§ MATERIAL FOR THIS TASK
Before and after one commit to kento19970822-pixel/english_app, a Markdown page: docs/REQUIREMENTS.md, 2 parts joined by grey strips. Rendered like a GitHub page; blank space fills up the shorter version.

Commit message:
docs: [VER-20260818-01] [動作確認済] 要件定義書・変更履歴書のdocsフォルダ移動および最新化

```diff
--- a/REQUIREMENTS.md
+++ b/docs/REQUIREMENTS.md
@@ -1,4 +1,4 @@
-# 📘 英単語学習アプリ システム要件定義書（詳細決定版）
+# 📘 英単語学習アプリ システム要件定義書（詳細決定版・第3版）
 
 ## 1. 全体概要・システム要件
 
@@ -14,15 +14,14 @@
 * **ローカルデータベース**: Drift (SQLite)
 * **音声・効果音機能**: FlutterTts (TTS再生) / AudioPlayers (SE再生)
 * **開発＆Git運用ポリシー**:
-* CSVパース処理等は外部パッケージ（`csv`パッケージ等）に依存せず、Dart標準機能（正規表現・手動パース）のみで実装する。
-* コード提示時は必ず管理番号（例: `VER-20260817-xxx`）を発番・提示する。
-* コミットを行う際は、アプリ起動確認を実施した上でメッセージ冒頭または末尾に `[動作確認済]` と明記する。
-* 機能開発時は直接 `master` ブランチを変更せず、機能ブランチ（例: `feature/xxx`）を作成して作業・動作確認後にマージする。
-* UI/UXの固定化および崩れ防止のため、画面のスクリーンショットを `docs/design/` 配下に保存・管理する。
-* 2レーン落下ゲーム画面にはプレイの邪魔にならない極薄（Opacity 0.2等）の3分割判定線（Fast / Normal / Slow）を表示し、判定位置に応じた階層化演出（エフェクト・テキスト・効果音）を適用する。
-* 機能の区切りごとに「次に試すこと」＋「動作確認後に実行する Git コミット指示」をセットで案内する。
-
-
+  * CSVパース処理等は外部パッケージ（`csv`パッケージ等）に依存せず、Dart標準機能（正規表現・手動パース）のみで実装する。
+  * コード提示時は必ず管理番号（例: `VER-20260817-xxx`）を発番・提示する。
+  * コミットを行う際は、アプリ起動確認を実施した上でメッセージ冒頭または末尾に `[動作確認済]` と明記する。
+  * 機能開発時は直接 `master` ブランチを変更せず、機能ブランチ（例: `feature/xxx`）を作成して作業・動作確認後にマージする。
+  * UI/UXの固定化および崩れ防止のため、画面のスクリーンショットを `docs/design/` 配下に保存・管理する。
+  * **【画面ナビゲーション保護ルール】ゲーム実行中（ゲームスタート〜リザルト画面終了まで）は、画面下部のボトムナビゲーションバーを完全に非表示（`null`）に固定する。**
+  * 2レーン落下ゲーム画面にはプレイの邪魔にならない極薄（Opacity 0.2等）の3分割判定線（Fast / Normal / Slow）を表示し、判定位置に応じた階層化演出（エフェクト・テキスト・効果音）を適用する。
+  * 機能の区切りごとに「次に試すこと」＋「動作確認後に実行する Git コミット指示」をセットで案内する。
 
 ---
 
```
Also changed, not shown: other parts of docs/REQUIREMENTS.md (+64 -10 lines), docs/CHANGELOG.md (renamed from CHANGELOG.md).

§ WORK INSTRUCTION
Above are some records; copy each line there that contains "動作確認済".

§ WRITTEN SOLUTION
docs: [VER-20260818-01] [動作確認済] 要件定義書・変更履歴書のdocsフォルダ移動および最新化
-* コミットを行う際は、アプリ起動確認を実施した上でメッセージ冒頭または末尾に `[動作確認済]` と明記する。
+  * コミットを行う際は、アプリ起動確認を実施した上でメッセージ冒頭または末尾に `[動作確認済]` と明記する。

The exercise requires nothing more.